┏━━
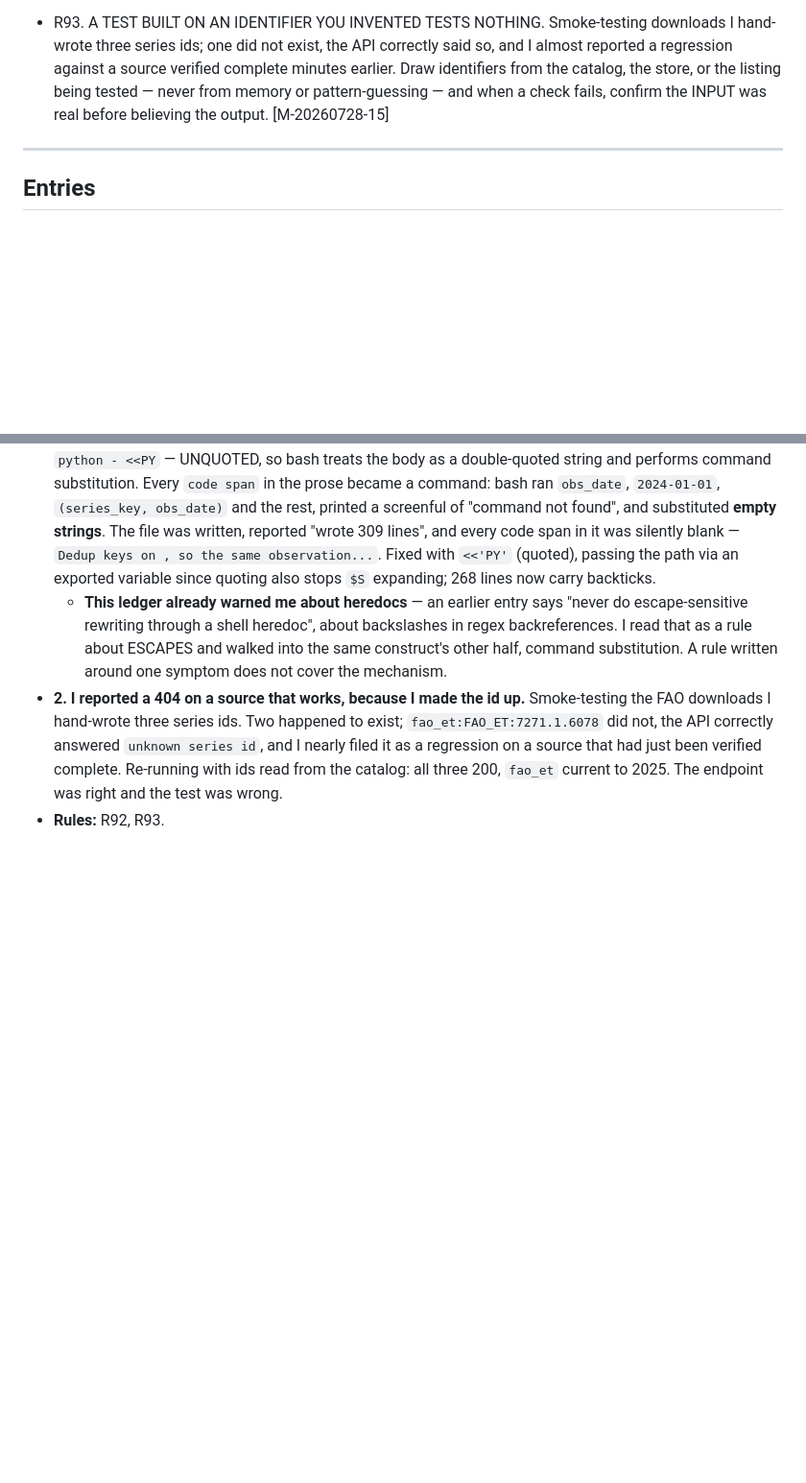
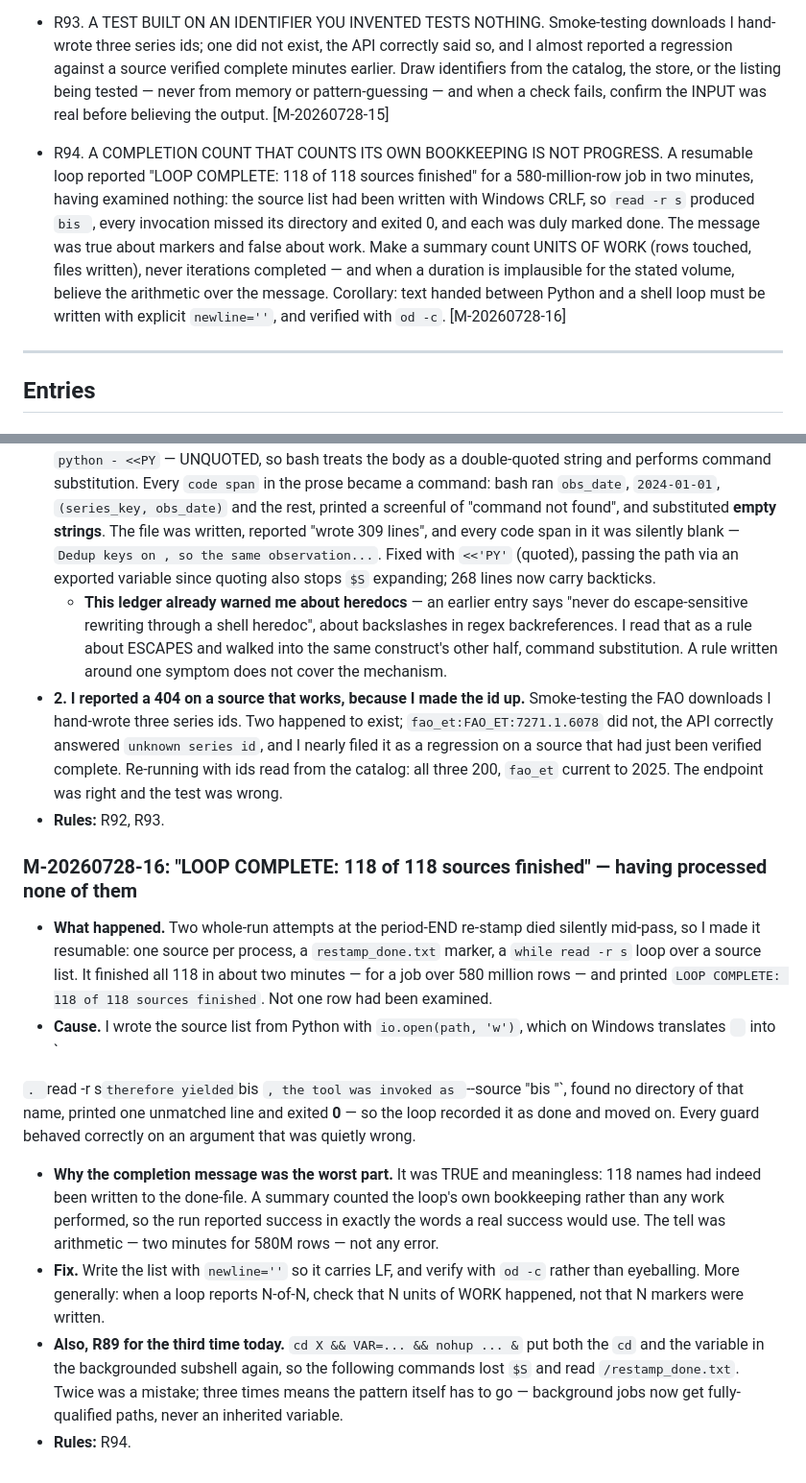
Before and after one commit to elkassabgi/hfdatalibrary, a Markdown page: .claude/MISTAKES.md, 2 parts joined by grey strips. Shown at 96% size. Drawn GitHub-style; blank space fills up the shorter version.

Commit message:
Mistakes: R94 — a completion count that counted its own bookkeeping
A resumable loop reported 'LOOP COMPLETE: 118 of 118 sources finished' for a
580-million-row job, in two minutes, having examined nothing. The source list was
written from Python with io.open(path,'w'), which on Windows emits CRLF, so
'read -r s' yielded 'bis\r'; every invocation missed its directory, printed an
unmatched line, exited 0, and was marked done.

The message was true about markers and false about work — the same words a real
success would use. The only tell was arithmetic: two minutes for 580M rows.

Fix: write with newline='' and verify with od -c; and make summaries count units of
WORK, never iterations.

Also R89 for the third time today: cd X && VAR=... && nohup ... & put both the cd
and the variable in the backgrounded subshell, so later commands lost $S. Twice was
a mistake; three times means the pattern goes — background jobs get fully-qualified
paths now.

Co-Authored-By: Claude Opus 5 <noreply@anthropic.com>

```diff
--- a/.claude/MISTAKES.md
+++ b/.claude/MISTAKES.md
@@ -91,6 +91,8 @@ Cross-project lessons live in the mistake-ledger skill's global ledger.
 - R91. COVERAGE IS NOT CONTAINMENT — ASSERT BOTH DIRECTIONS. A guard written to stop a repair minting a parallel id space passed fao_qa at 99.2% while it minted 75,786 duplicate series, because it only asked whether the rebuild still COVERED the published ids and never how many it ADDED. Any check on a set relationship needs both bounds: what fraction of the old set survives AND how far the new set exceeds it. This bites hardest when a source is served by a dataset it was MERGED INTO (FAOSTAT folded QL/QP/QA into QCL), where reading upstream correctly returns a legitimate superset that is nonetheless wrong to republish under this source's prefix. Only sequencing saved it — the rows were not yet catalogued, so nobody could reach them. [M-20260728-14]
 - R92. AN UNQUOTED HEREDOC IS A COMMAND-SUBSTITUTION CONTEXT. `python - <<PY` lets bash expand the body: every `backtick` span in a generated markdown document was EXECUTED and replaced with an empty string, so the file wrote "successfully" with every code span silently blank. Quote the delimiter (`<<'PY'`) whenever the body contains backticks, `$`, or backslashes, and pass any needed values through exported environment variables instead. Note the ledger already carried a heredoc warning about ESCAPES; I read it as a rule about backslashes and met the same construct's other failure mode. Write rules around the MECHANISM, not the symptom that taught it. [M-20260728-15]
 - R93. A TEST BUILT ON AN IDENTIFIER YOU INVENTED TESTS NOTHING. Smoke-testing downloads I hand-wrote three series ids; one did not exist, the API correctly said so, and I almost reported a regression against a source verified complete minutes earlier. Draw identifiers from the catalog, the store, or the listing being tested — never from memory or pattern-guessing — and when a check fails, confirm the INPUT was real before believing the output. [M-20260728-15]
+- R94. A COMPLETION COUNT THAT COUNTS ITS OWN BOOKKEEPING IS NOT PROGRESS. A resumable loop reported "LOOP COMPLETE: 118 of 118 sources finished" for a 580-million-row job in two minutes, having examined nothing: the source list had been written with Windows CRLF, so `read -r s` produced `bis
+`, every invocation missed its directory and exited 0, and each was duly marked done. The message was true about markers and false about work. Make a summary count UNITS OF WORK (rows touched, files written), never iterations completed — and when a duration is implausible for the stated volume, believe the arithmetic over the message. Corollary: text handed between Python and a shell loop must be written with explicit `newline=''`, and verified with `od -c`. [M-20260728-16]
 ---
 
 ## Entries
@@ -898,3 +900,16 @@ esearch\hfdatalibrary` between calls. `gh` resolves the repo from the cwd, so a
   - **This ledger already warned me about heredocs** — an earlier entry says "never do escape-sensitive rewriting through a shell heredoc", about backslashes in regex backreferences. I read that as a rule about ESCAPES and walked into the same construct's other half, command substitution. A rule written around one symptom does not cover the mechanism.
 - **2. I reported a 404 on a source that works, because I made the id up.** Smoke-testing the FAO downloads I hand-wrote three series ids. Two happened to exist; `fao_et:FAO_ET:7271.1.6078` did not, the API correctly answered `unknown series id`, and I nearly filed it as a regression on a source that had just been verified complete. Re-running with ids read from the catalog: all three 200, `fao_et` current to 2025. The endpoint was right and the test was wrong.
 - **Rules:** R92, R93.
+
+### M-20260728-16: "LOOP COMPLETE: 118 of 118 sources finished" — having processed none of them
+- **What happened.** Two whole-run attempts at the period-END re-stamp died silently mid-pass, so I made it resumable: one source per process, a `restamp_done.txt` marker, a `while read -r s` loop over a source list. It finished all 118 in about two minutes — for a job over 580 million rows — and printed `LOOP COMPLETE: 118 of 118 sources finished`. Not one row had been examined.
+- **Cause.** I wrote the source list from Python with `io.open(path, 'w')`, which on Windows translates `
+` into `
+
+`. `read -r s` therefore yielded `bis
+`, the tool was invoked as `--source "bis
+"`, found no directory of that name, printed one unmatched line and exited **0** — so the loop recorded it as done and moved on. Every guard behaved correctly on an argument that was quietly wrong.
+- **Why the completion message was the worst part.** It was TRUE and meaningless: 118 names had indeed been written to the done-file. A summary counted the loop's own bookkeeping rather than any work performed, so the run reported success in exactly the words a real success would use. The tell was arithmetic — two minutes for 580M rows — not any error.
+- **Fix.** Write the list with `newline=''` so it carries LF, and verify with `od -c` rather than eyeballing. More generally: when a loop reports N-of-N, check that N units of WORK happened, not that N markers were written.
+- **Also, R89 for the third time today.** `cd X && VAR=... && nohup ... &` put both the `cd` and the variable in the backgrounded subshell again, so the following commands lost `$S` and read `/restamp_done.txt`. Twice was a mistake; three times means the pattern itself has to go — background jobs now get fully-qualified paths, never an inherited variable.
+- **Rules:** R94.
```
┗━━
### Exercise details
All of the data above needs to be given again exactly. Leave out each image.

### Written answer
Before and after one commit to elkassabgi/hfdatalibrary, a Markdown page: .claude/MISTAKES.md, 2 parts joined by grey strips. Shown at 96% size. Drawn GitHub-style; blank space fills up the shorter version.

Commit message:
Mistakes: R94 — a completion count that counted its own bookkeeping
A resumable loop reported 'LOOP COMPLETE: 118 of 118 sources finished' for a
580-million-row job, in two minutes, having examined nothing. The source list was
written from Python with io.open(path,'w'), which on Windows emits CRLF, so
'read -r s' yielded 'bis\r'; every invocation missed its directory, printed an
unmatched line, exited 0, and was marked done.

The message was true about markers and false about work — the same words a real
success would use. The only tell was arithmetic: two minutes for 580M rows.

Fix: write with newline='' and verify with od -c; and make summaries count units of
WORK, never iterations.

Also R89 for the third time today: cd X && VAR=... && nohup ... & put both the cd
and the variable in the backgrounded subshell, so later commands lost $S. Twice was
a mistake; three times means the pattern goes — background jobs get fully-qualified
paths now.

Co-Authored-By: Claude Opus 5 <noreply@anthropic.com>

```diff
--- a/.claude/MISTAKES.md
+++ b/.claude/MISTAKES.md
@@ -91,6 +91,8 @@ Cross-project lessons live in the mistake-ledger skill's global ledger.
 - R91. COVERAGE IS NOT CONTAINMENT — ASSERT BOTH DIRECTIONS. A guard written to stop a repair minting a parallel id space passed fao_qa at 99.2% while it minted 75,786 duplicate series, because it only asked whether the rebuild still COVERED the published ids and never how many it ADDED. Any check on a set relationship needs both bounds: what fraction of the old set survives AND how far the new set exceeds it. This bites hardest when a source is served by a dataset it was MERGED INTO (FAOSTAT folded QL/QP/QA into QCL), where reading upstream correctly returns a legitimate superset that is nonetheless wrong to republish under this source's prefix. Only sequencing saved it — the rows were not yet catalogued, so nobody could reach them. [M-20260728-14]
 - R92. AN UNQUOTED HEREDOC IS A COMMAND-SUBSTITUTION CONTEXT. `python - <<PY` lets bash expand the body: every `backtick` span in a generated markdown document was EXECUTED and replaced with an empty string, so the file wrote "successfully" with every code span silently blank. Quote the delimiter (`<<'PY'`) whenever the body contains backticks, `$`, or backslashes, and pass any needed values through exported environment variables instead. Note the ledger already carried a heredoc warning about ESCAPES; I read it as a rule about backslashes and met the same construct's other failure mode. Write rules around the MECHANISM, not the symptom that taught it. [M-20260728-15]
 - R93. A TEST BUILT ON AN IDENTIFIER YOU INVENTED TESTS NOTHING. Smoke-testing downloads I hand-wrote three series ids; one did not exist, the API correctly said so, and I almost reported a regression against a source verified complete minutes earlier. Draw identifiers from the catalog, the store, or the listing being tested — never from memory or pattern-guessing — and when a check fails, confirm the INPUT was real before believing the output. [M-20260728-15]
+- R94. A COMPLETION COUNT THAT COUNTS ITS OWN BOOKKEEPING IS NOT PROGRESS. A resumable loop reported "LOOP COMPLETE: 118 of 118 sources finished" for a 580-million-row job in two minutes, having examined nothing: the source list had been written with Windows CRLF, so `read -r s` produced `bis
+`, every invocation missed its directory and exited 0, and each was duly marked done. The message was true about markers and false about work. Make a summary count UNITS OF WORK (rows touched, files written), never iterations completed — and when a duration is implausible for the stated volume, believe the arithmetic over the message. Corollary: text handed between Python and a shell loop must be written with explicit `newline=''`, and verified with `od -c`. [M-20260728-16]
 ---
 
 ## Entries
@@ -898,3 +900,16 @@ esearch\hfdatalibrary` between calls. `gh` resolves the repo from the cwd, so a
   - **This ledger already warned me about heredocs** — an earlier entry says "never do escape-sensitive rewriting through a shell heredoc", about backslashes in regex backreferences. I read that as a rule about ESCAPES and walked into the same construct's other half, command substitution. A rule written around one symptom does not cover the mechanism.
 - **2. I reported a 404 on a source that works, because I made the id up.** Smoke-testing the FAO downloads I hand-wrote three series ids. Two happened to exist; `fao_et:FAO_ET:7271.1.6078` did not, the API correctly answered `unknown series id`, and I nearly filed it as a regression on a source that had just been verified complete. Re-running with ids read from the catalog: all three 200, `fao_et` current to 2025. The endpoint was right and the test was wrong.
 - **Rules:** R92, R93.
+
+### M-20260728-16: "LOOP COMPLETE: 118 of 118 sources finished" — having processed none of them
+- **What happened.** Two whole-run attempts at the period-END re-stamp died silently mid-pass, so I made it resumable: one source per process, a `restamp_done.txt` marker, a `while read -r s` loop over a source list. It finished all 118 in about two minutes — for a job over 580 million rows — and printed `LOOP COMPLETE: 118 of 118 sources finished`. Not one row had been examined.
+- **Cause.** I wrote the source list from Python with `io.open(path, 'w')`, which on Windows translates `
+` into `
+
+`. `read -r s` therefore yielded `bis
+`, the tool was invoked as `--source "bis
+"`, found no directory of that name, printed one unmatched line and exited **0** — so the loop recorded it as done and moved on. Every guard behaved correctly on an argument that was quietly wrong.
+- **Why the completion message was the worst part.** It was TRUE and meaningless: 118 names had indeed been written to the done-file. A summary counted the loop's own bookkeeping rather than any work performed, so the run reported success in exactly the words a real success would use. The tell was arithmetic — two minutes for 580M rows — not any error.
+- **Fix.** Write the list with `newline=''` so it carries LF, and verify with `od -c` rather than eyeballing. More generally: when a loop reports N-of-N, check that N units of WORK happened, not that N markers were written.
+- **Also, R89 for the third time today.** `cd X && VAR=... && nohup ... &` put both the `cd` and the variable in the backgrounded subshell again, so the following commands lost `$S` and read `/restamp_done.txt`. Twice was a mistake; three times means the pattern itself has to go — background jobs now get fully-qualified paths, never an inherited variable.
+- **Rules:** R94.
```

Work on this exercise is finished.